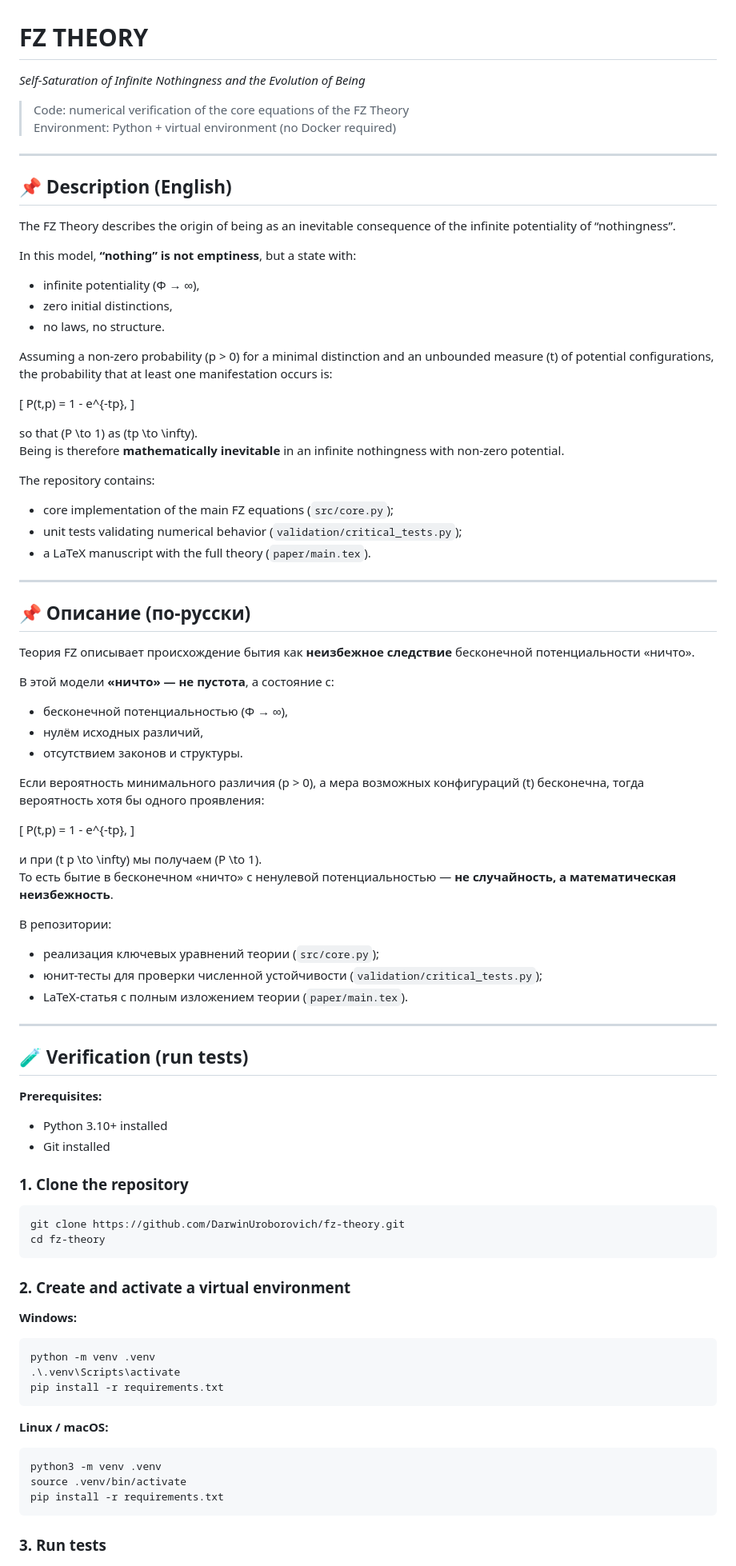
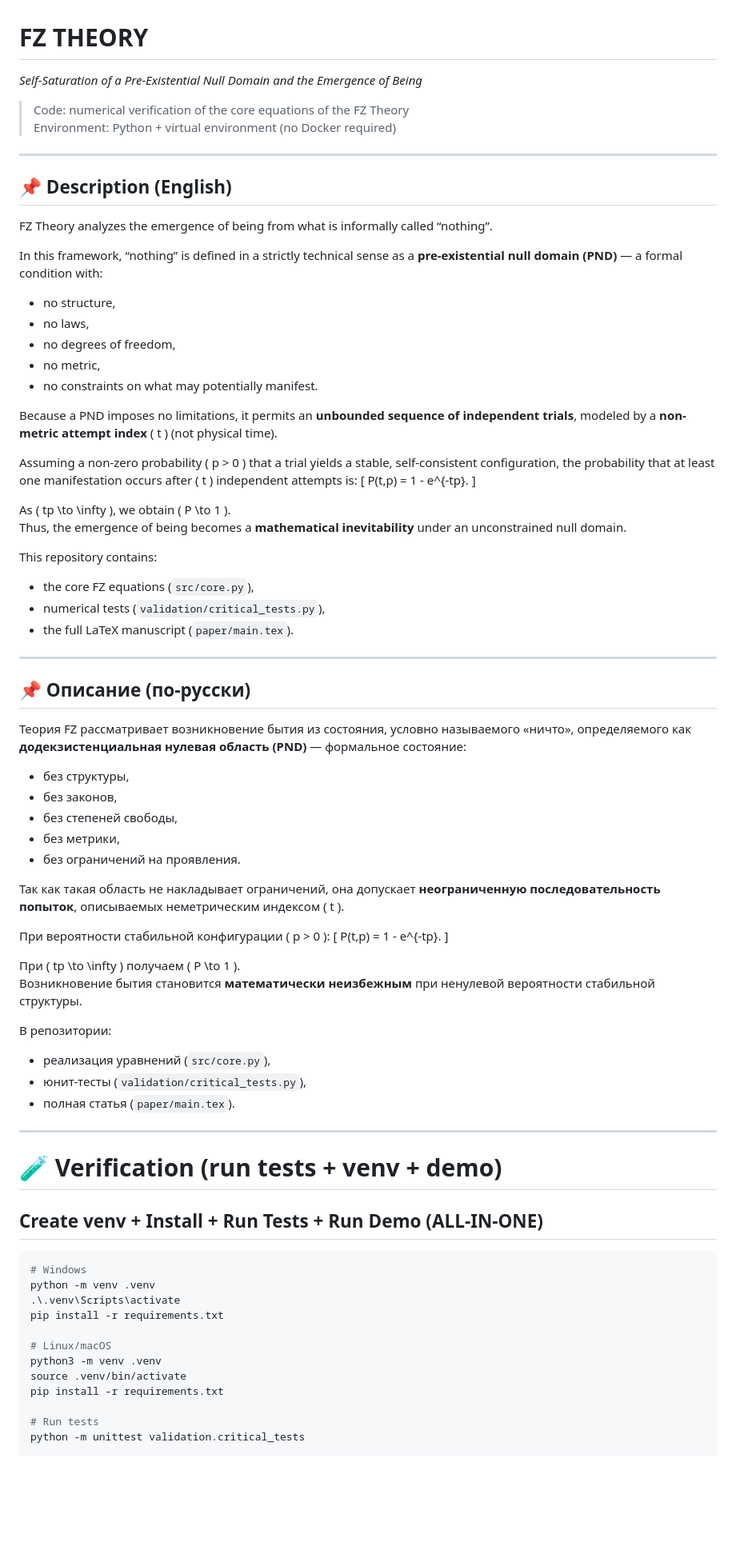
Before and after one commit to DarwinUroborovich/fz-theory, a Markdown page: README.md, the part around one of its changes. Shown at 80% size. Drawn GitHub-style; blank space fills up the shorter version.

Commit message:
Update README: unified description and setup instructions

````diff
--- a/README.md
+++ b/README.md
@@ -1,5 +1,5 @@
 # **FZ THEORY**
-*Self-Saturation of Infinite Nothingness and the Evolution of Being*
+*Self-Saturation of a Pre-Existential Null Domain and the Emergence of Being*
 
 > Code: numerical verification of the core equations of the FZ Theory
 > Environment: Python + virtual environment (no Docker required)
@@ -8,89 +8,73 @@
 
 ## 📌 Description (English)
 
-The FZ Theory describes the origin of being as an inevitable consequence of the infinite potentiality of “nothingness”.
+FZ Theory analyzes the emergence of being from what is informally called “nothing”.
 
-In this model, **“nothing” is not emptiness**, but a state with:
+In this framework, “nothing” is defined in a strictly technical sense as a **pre-existential null domain (PND)** — a formal condition with:
+- no structure,
+- no laws,
+- no degrees of freedom,
+- no metric,
+- no constraints on what may potentially manifest.
 
-- infinite potentiality (Φ → ∞),
-- zero initial distinctions,
-- no laws, no structure.
+Because a PND imposes no limitations, it permits an **unbounded sequence of independent trials**, modeled by a **non-metric attempt index** \( t \) (not physical time).
 
-Assuming a non-zero probability \(p > 0\) for a minimal distinction and an unbounded measure \(t\) of potential configurations, the probability that at least one manifestation occurs is:
-
+Assuming a non-zero probability \( p > 0 \) that a trial yields a stable, self-consistent configuration, the probability that at least one manifestation occurs after \( t \) independent attempts is:
 \[
-P(t,p) = 1 - e^{-tp},
+P(t,p) = 1 - e^{-tp}.
 \]
 
-so that \(P \to 1\) as \(tp \to \infty\).
-Being is therefore **mathematically inevitable** in an infinite nothingness with non-zero potential.
+As \( tp \to \infty \), we obtain \( P \to 1 \).
+Thus, the emergence of being becomes a **mathematical inevitability** under an unconstrained null domain.
 
-The repository contains:
-
-- core implementation of the main FZ equations (`src/core.py`);
-- unit tests validating numerical behavior (`validation/critical_tests.py`);
-- a LaTeX manuscript with the full theory (`paper/main.tex`).
+This repository contains:
+- the core FZ equations (`src/core.py`),
+- numerical tests (`validation/critical_tests.py`),
+- the full LaTeX manuscript (`paper/main.tex`).
 
 ---
 
 ## 📌 Описание (по-русски)
 
-Теория FZ описывает происхождение бытия как **неизбежное следствие** бесконечной потенциальности «ничто».
+Теория FZ рассматривает возникновение бытия из состояния, условно называемого «ничто», определяемого как **додекзистенциальная нулевая область (PND)** — формальное состояние:
+- без структуры,
+- без законов,
+- без степеней свободы,
+- без метрики,
+- без ограничений на проявления.
 
-В этой модели **«ничто» — не пустота**, а состояние с:
+Так как такая область не накладывает ограничений, она допускает **неограниченную последовательность попыток**, описываемых неметрическим индексом \( t \).
 
-- бесконечной потенциальностью (Φ → ∞),
-- нулём исходных различий,
-- отсутствием законов и структуры.
-
-Если вероятность минимального различия \(p > 0\), а мера возможных конфигураций \(t\) бесконечна, тогда вероятность хотя бы одного проявления:
-
+При вероятности стабильной конфигурации \( p > 0 \):
 \[
-P(t,p) = 1 - e^{-tp},
+P(t,p) = 1 - e^{-tp}.
 \]
 
-и при \(t p \to \infty\) мы получаем \(P \to 1\).
-То есть бытие в бесконечном «ничто» с ненулевой потенциальностью — **не случайность, а математическая неизбежность**.
+При \( tp \to \infty \) получаем \( P \to 1 \).
+Возникновение бытия становится **математически неизбежным** при ненулевой вероятности стабильной структуры.
 
 В репозитории:
-
-- реализация ключевых уравнений теории (`src/core.py`);
-- юнит-тесты для проверки численной устойчивости (`validation/critical_tests.py`);
-- LaTeX-статья с полным изложением теории (`paper/main.tex`).
+- реализация уравнений (`src/core.py`),
+- юнит-тесты (`validation/critical_tests.py`),
+- полная статья (`paper/main.tex`).
 
 ---
 
-## 🧪 Verification (run tests)
+# 🧪 Verification (run tests + venv + demo)
 
-**Prerequisites:**
-
-- Python 3.10+ installed
-- Git installed
-
-### 1. Clone the repository
+## **Create venv + Install + Run Tests + Run Demo (ALL-IN-ONE)**
 
 ```bash
-git clone https://github.com/DarwinUroborovich/fz-theory.git
-cd fz-theory
-```
-
-### 2. Create and activate a virtual environment
-
-**Windows:**
-
-```bash
+# Windows
 python -m venv .venv
 .\.venv\Scripts\activate
 pip install -r requirements.txt
-```
 
-**Linux / macOS:**
-
-```bash
+# Linux/macOS
 python3 -m venv .venv
 source .venv/bin/activate
 pip install -r requirements.txt
-```
 
-### 3. Run tests
+# Run tests
+python -m unittest validation.critical_tests
 
````
Also changed, not shown: other parts of README.md (+1 -15 lines).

########

**GOAL OF THE EXERCISE**
Each entry is to be given again exactly as it stands, with its pictures removed.

**RESULT OF THIS EXERCISE**
Before and after one commit to DarwinUroborovich/fz-theory, a Markdown page: README.md, the part around one of its changes. Shown at 80% size. Drawn GitHub-style; blank space fills up the shorter version.

Commit message:
Update README: unified description and setup instructions

````diff
--- a/README.md
+++ b/README.md
@@ -1,5 +1,5 @@
 # **FZ THEORY**
-*Self-Saturation of Infinite Nothingness and the Evolution of Being*
+*Self-Saturation of a Pre-Existential Null Domain and the Emergence of Being*
 
 > Code: numerical verification of the core equations of the FZ Theory
 > Environment: Python + virtual environment (no Docker required)
@@ -8,89 +8,73 @@
 
 ## 📌 Description (English)
 
-The FZ Theory describes the origin of being as an inevitable consequence of the infinite potentiality of “nothingness”.
+FZ Theory analyzes the emergence of being from what is informally called “nothing”.
 
-In this model, **“nothing” is not emptiness**, but a state with:
+In this framework, “nothing” is defined in a strictly technical sense as a **pre-existential null domain (PND)** — a formal condition with:
+- no structure,
+- no laws,
+- no degrees of freedom,
+- no metric,
+- no constraints on what may potentially manifest.
 
-- infinite potentiality (Φ → ∞),
-- zero initial distinctions,
-- no laws, no structure.
+Because a PND imposes no limitations, it permits an **unbounded sequence of independent trials**, modeled by a **non-metric attempt index** \( t \) (not physical time).
 
-Assuming a non-zero probability \(p > 0\) for a minimal distinction and an unbounded measure \(t\) of potential configurations, the probability that at least one manifestation occurs is:
-
+Assuming a non-zero probability \( p > 0 \) that a trial yields a stable, self-consistent configuration, the probability that at least one manifestation occurs after \( t \) independent attempts is:
 \[
-P(t,p) = 1 - e^{-tp},
+P(t,p) = 1 - e^{-tp}.
 \]
 
-so that \(P \to 1\) as \(tp \to \infty\).
-Being is therefore **mathematically inevitable** in an infinite nothingness with non-zero potential.
+As \( tp \to \infty \), we obtain \( P \to 1 \).
+Thus, the emergence of being becomes a **mathematical inevitability** under an unconstrained null domain.
 
-The repository contains:
-
-- core implementation of the main FZ equations (`src/core.py`);
-- unit tests validating numerical behavior (`validation/critical_tests.py`);
-- a LaTeX manuscript with the full theory (`paper/main.tex`).
+This repository contains:
+- the core FZ equations (`src/core.py`),
+- numerical tests (`validation/critical_tests.py`),
+- the full LaTeX manuscript (`paper/main.tex`).
 
 ---
 
 ## 📌 Описание (по-русски)
 
-Теория FZ описывает происхождение бытия как **неизбежное следствие** бесконечной потенциальности «ничто».
+Теория FZ рассматривает возникновение бытия из состояния, условно называемого «ничто», определяемого как **додекзистенциальная нулевая область (PND)** — формальное состояние:
+- без структуры,
+- без законов,
+- без степеней свободы,
+- без метрики,
+- без ограничений на проявления.
 
-В этой модели **«ничто» — не пустота**, а состояние с:
+Так как такая область не накладывает ограничений, она допускает **неограниченную последовательность попыток**, описываемых неметрическим индексом \( t \).
 
-- бесконечной потенциальностью (Φ → ∞),
-- нулём исходных различий,
-- отсутствием законов и структуры.
-
-Если вероятность минимального различия \(p > 0\), а мера возможных конфигураций \(t\) бесконечна, тогда вероятность хотя бы одного проявления:
-
+При вероятности стабильной конфигурации \( p > 0 \):
 \[
-P(t,p) = 1 - e^{-tp},
+P(t,p) = 1 - e^{-tp}.
 \]
 
-и при \(t p \to \infty\) мы получаем \(P \to 1\).
-То есть бытие в бесконечном «ничто» с ненулевой потенциальностью — **не случайность, а математическая неизбежность**.
+При \( tp \to \infty \) получаем \( P \to 1 \).
+Возникновение бытия становится **математически неизбежным** при ненулевой вероятности стабильной структуры.
 
 В репозитории:
-
-- реализация ключевых уравнений теории (`src/core.py`);
-- юнит-тесты для проверки численной устойчивости (`validation/critical_tests.py`);
-- LaTeX-статья с полным изложением теории (`paper/main.tex`).
+- реализация уравнений (`src/core.py`),
+- юнит-тесты (`validation/critical_tests.py`),
+- полная статья (`paper/main.tex`).
 
 ---
 
-## 🧪 Verification (run tests)
+# 🧪 Verification (run tests + venv + demo)
 
-**Prerequisites:**
-
-- Python 3.10+ installed
-- Git installed
-
-### 1. Clone the repository
+## **Create venv + Install + Run Tests + Run Demo (ALL-IN-ONE)**
 
 ```bash
-git clone https://github.com/DarwinUroborovich/fz-theory.git
-cd fz-theory
-```
-
-### 2. Create and activate a virtual environment
-
-**Windows:**
-
-```bash
+# Windows
 python -m venv .venv
 .\.venv\Scripts\activate
 pip install -r requirements.txt
-```
 
-**Linux / macOS:**
-
-```bash
+# Linux/macOS
 python3 -m venv .venv
 source .venv/bin/activate
 pip install -r requirements.txt
-```
 
-### 3. Run tests
+# Run tests
+python -m unittest validation.critical_tests
 
````
Also changed, not shown: other parts of README.md (+1 -15 lines).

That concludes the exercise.